What is Taxonomy (And Why is it So Important to Search Marketing)?
Taxonomy: Although the primary meaning refers to the scientific classification of organisms, it’s a term that also comes up often in discussions of to the technological backbone of search marketing.
But what does it mean exactly? And why is it such a crucial part of what we do at MatchCraft? We sat down with MatchCraft’s Taxonomy team to get a better understanding.
So what does “taxonomy” mean at MatchCraft?
In search marketing technology, taxonomy is a multi-tiered collection of business categories made up of keywords and ad copy.
The taxonomy is at the core of what we do. It’s the key to creating campaigns that match the right search queries with the right merchants – and to being able to do so efficiently, in a repeatable and scalable way.

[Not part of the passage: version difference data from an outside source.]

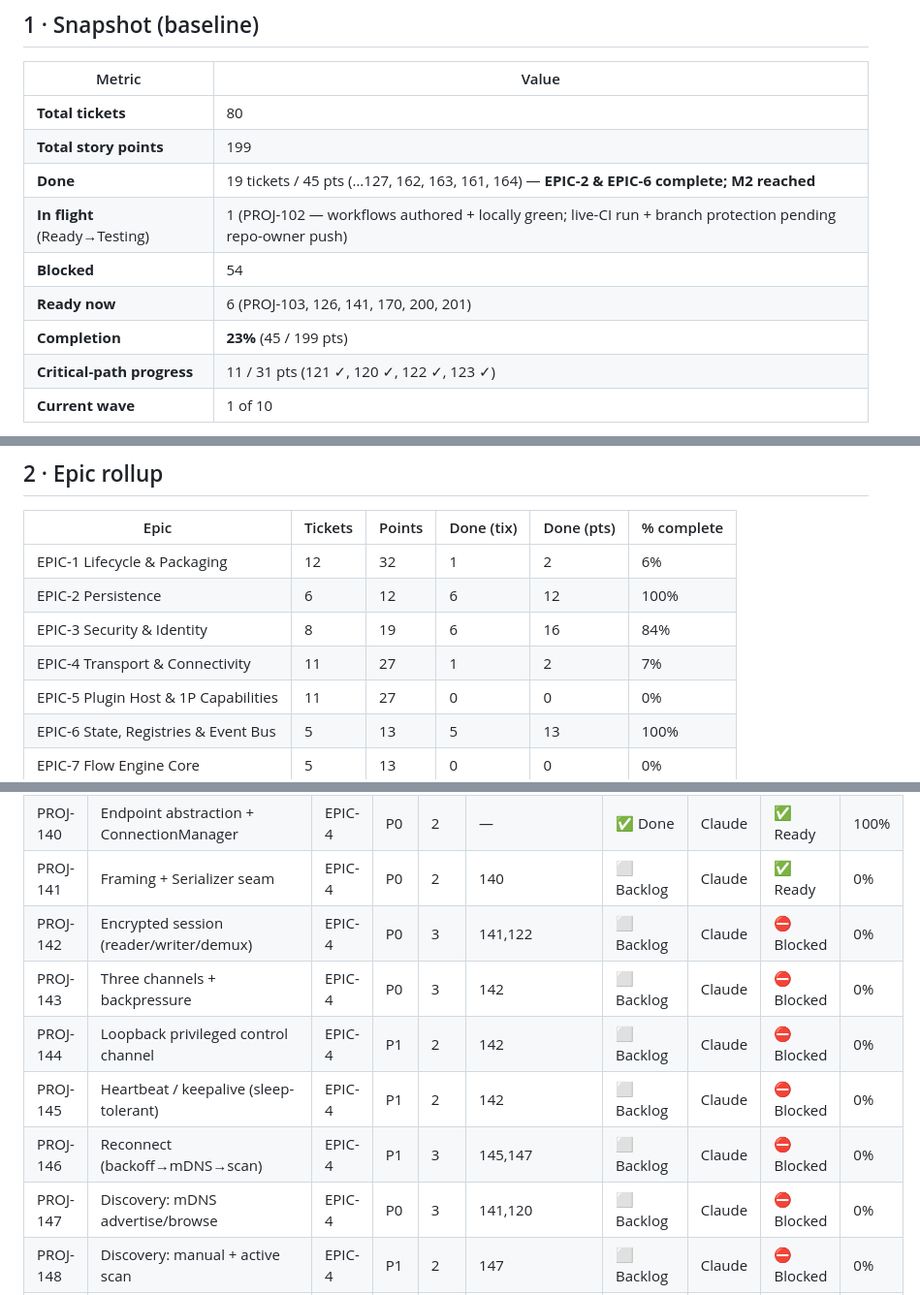
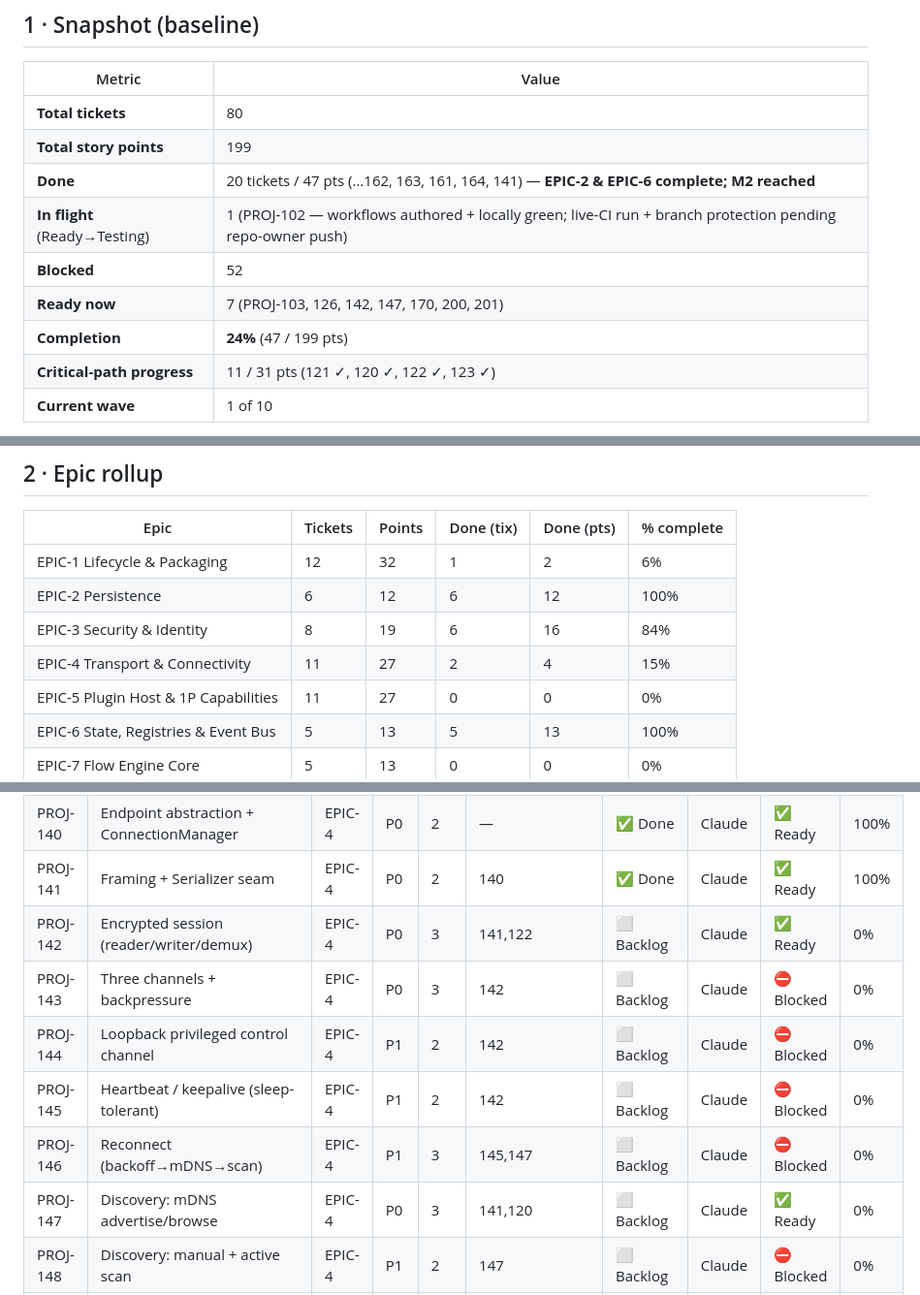
Before and after one commit to LMC4910/CyberDeck, a Markdown page: Documentation/CyberDeck_Phase1_Progress_Dashboard.md, 3 parts joined by grey strips. Shown at 97% size. GitHub-like rendering.

Commit message:
docs: progress dashboard — PROJ-141 done (24%, EPIC-4 15%)

```diff
--- a/Documentation/CyberDeck_Phase1_Progress_Dashboard.md
+++ b/Documentation/CyberDeck_Phase1_Progress_Dashboard.md
@@ -28,11 +28,11 @@
 |--------|-------|
 | **Total tickets** | 80 |
 | **Total story points** | 199 |
-| **Done** | 19 tickets / 45 pts (…127, 162, 163, 161, 164) — **EPIC-2 & EPIC-6 complete; M2 reached** |
+| **Done** | 20 tickets / 47 pts (…162, 163, 161, 164, 141) — **EPIC-2 & EPIC-6 complete; M2 reached** |
 | **In flight** (Ready→Testing) | 1 (PROJ-102 — workflows authored + locally green; live-CI run + branch protection pending repo-owner push) |
-| **Blocked** | 54 |
-| **Ready now** | 6 (PROJ-103, 126, 141, 170, 200, 201) |
-| **Completion** | **23%** (45 / 199 pts) |
+| **Blocked** | 52 |
+| **Ready now** | 7 (PROJ-103, 126, 142, 147, 170, 200, 201) |
+| **Completion** | **24%** (47 / 199 pts) |
 | **Critical-path progress** | 11 / 31 pts (121 ✓, 120 ✓, 122 ✓, 123 ✓) |
 | **Current wave** | 1 of 10 |
 
@@ -51,7 +51,7 @@
 | EPIC-1 Lifecycle & Packaging | 12 | 32 | 1 | 2 | 6% |
 | EPIC-2 Persistence | 6 | 12 | 6 | 12 | 100% |
 | EPIC-3 Security & Identity | 8 | 19 | 6 | 16 | 84% |
-| EPIC-4 Transport & Connectivity | 11 | 27 | 1 | 2 | 7% |
+| EPIC-4 Transport & Connectivity | 11 | 27 | 2 | 4 | 15% |
 | EPIC-5 Plugin Host & 1P Capabilities | 11 | 27 | 0 | 0 | 0% |
 | EPIC-6 State, Registries & Event Bus | 5 | 13 | 5 | 13 | 100% |
 | EPIC-7 Flow Engine Core | 5 | 13 | 0 | 0 | 0% |
@@ -122,13 +122,13 @@ The next tickets to unlock once the Ready set clears:
 | PROJ-132 | Plugin manifest validation + registry merge | EPIC-5 | P0 | 2 | 130,161 | ⬜ Backlog | Claude | ⛔ Blocked | 0% |
 | PROJ-133 | Permission enforcement at IPC boundary | EPIC-5 | P0 | 2 | 132,125 | ⬜ Backlog | Claude | ⛔ Blocked | 0% |
 | PROJ-140 | Endpoint abstraction + ConnectionManager | EPIC-4 | P0 | 2 | — | ✅ Done | Claude | ✅ Ready | 100% |
-| PROJ-141 | Framing + Serializer seam | EPIC-4 | P0 | 2 | 140 | ⬜ Backlog | Claude | ✅ Ready | 0% |
-| PROJ-142 | Encrypted session (reader/writer/demux) | EPIC-4 | P0 | 3 | 141,122 | ⬜ Backlog | Claude | ⛔ Blocked | 0% |
+| PROJ-141 | Framing + Serializer seam | EPIC-4 | P0 | 2 | 140 | ✅ Done | Claude | ✅ Ready | 100% |
+| PROJ-142 | Encrypted session (reader/writer/demux) | EPIC-4 | P0 | 3 | 141,122 | ⬜ Backlog | Claude | ✅ Ready | 0% |
 | PROJ-143 | Three channels + backpressure | EPIC-4 | P0 | 3 | 142 | ⬜ Backlog | Claude | ⛔ Blocked | 0% |
 | PROJ-144 | Loopback privileged control channel | EPIC-4 | P1 | 2 | 142 | ⬜ Backlog | Claude | ⛔ Blocked | 0% |
 | PROJ-145 | Heartbeat / keepalive (sleep-tolerant) | EPIC-4 | P1 | 2 | 142 | ⬜ Backlog | Claude | ⛔ Blocked | 0% |
 | PROJ-146 | Reconnect (backoff→mDNS→scan) | EPIC-4 | P1 | 3 | 145,147 | ⬜ Backlog | Claude | ⛔ Blocked | 0% |
-| PROJ-147 | Discovery: mDNS advertise/browse | EPIC-4 | P0 | 3 | 141,120 | ⬜ Backlog | Claude | ⛔ Blocked | 0% |
+| PROJ-147 | Discovery: mDNS advertise/browse | EPIC-4 | P0 | 3 | 141,120 | ⬜ Backlog | Claude | ✅ Ready | 0% |
 | PROJ-148 | Discovery: manual + active scan | EPIC-4 | P1 | 2 | 147 | ⬜ Backlog | Claude | ⛔ Blocked | 0% |
 | PROJ-149 | Versioned resync on gap | EPIC-4 | P1 | 2 | 143 | ⬜ Backlog | Claude | ⛔ Blocked | 0% |
 | PROJ-150 | Multi-session fan-out + subscription filter | EPIC-4 | P0 | 3 | 143,160 | ⬜ Backlog | Claude | ⛔ Blocked | 0% |
```
Also changed, not shown: other parts of Documentation/CyberDeck_Phase1_Progress_Dashboard.md (+1 -0 lines).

Having a solid, relevant and precise taxonomy is important because it allows our partners to launch dozens or even hundreds of merchant campaigns in a short period of time.
It also improves overall campaign performance and reduces the need for customized optimizations.
MatchCraft works with partners in over 42 countries and 23 languages. Is the taxonomy the same across all these different places?
No. A good taxonomy is a linguistic and cultural representation of the businesses in a specific market.
When we create any taxonomy, we hire native language speakers who understand search engine marketing, know the best practices for MatchCraft’s platform and are immersed in their local country and language. They create the category structure that mirrors the way businesses and services are packaged in their respective countries.
Ad copy must be adjusted for each country. Translation alone doesn’t work; what sounds fluent and creative in one language is often clumsy in another. Even two countries that share a language may have different idioms. The native speakers add the little linguistic nuances that make the ad copy work for each country’s users.
What’s the process for creating a taxonomy?
We start by creating the skeleton, deciding which high-level areas we need to cover. Next we create subsets, or “families,” of related categories, making sure we capture culturally relevant business areas and represent them in the correct way. Then we decide how the areas relate to each other and where in the structure they belong.
Anyone who has worked with hierarchical structures knows what a challenge that can be, as there’s often more than one location that could be correct.
Taxonomy structure and category names set the expectations of both the person creating the ad copy and the campaign manager who will be assigning the categories, so it’s important that the end result is as precise and intuitive as possible.
Does the taxonomy stay the same once it’s created or does it change over time?
We’re constantly evolving our taxonomy based on marketplace shifts, client requests and data. Our taxonomy team is constantly looking at keywords, ad copy and categories that are under-performing to find ways to improve. We add and consolidate categories, add or remove keywords, and adjust ad copy on a regular basis.
It’s never a finished product.
One thing we’ve noticed over the past few years is that users are getting better at searching – their searches are more granular, more specific. Our taxonomies have moved in that direction to keep up with this trend so we can provide better results to our partners and their advertisers.
Can’t you automate the creation of a taxonomy?
Partly, but language and culture are very fluid and always changing.
Every time we tried to use automation to replicate a taxonomy from one country or language to another, we found that we needed a lot of human effort to make it work.
There’s some level of automation, but the quality of the taxonomy – and thus of the campaign performance that results from it – relates directly to a detailed understanding of the culture and language. Automation helps us in things like formatting and quality checks.
At the end of the day, the taxonomy isn’t code – it’s an organic product that reflects human behavior, and as such it’s best understood and shaped by humans. Ideally, creating a taxonomy is a mix of art and science.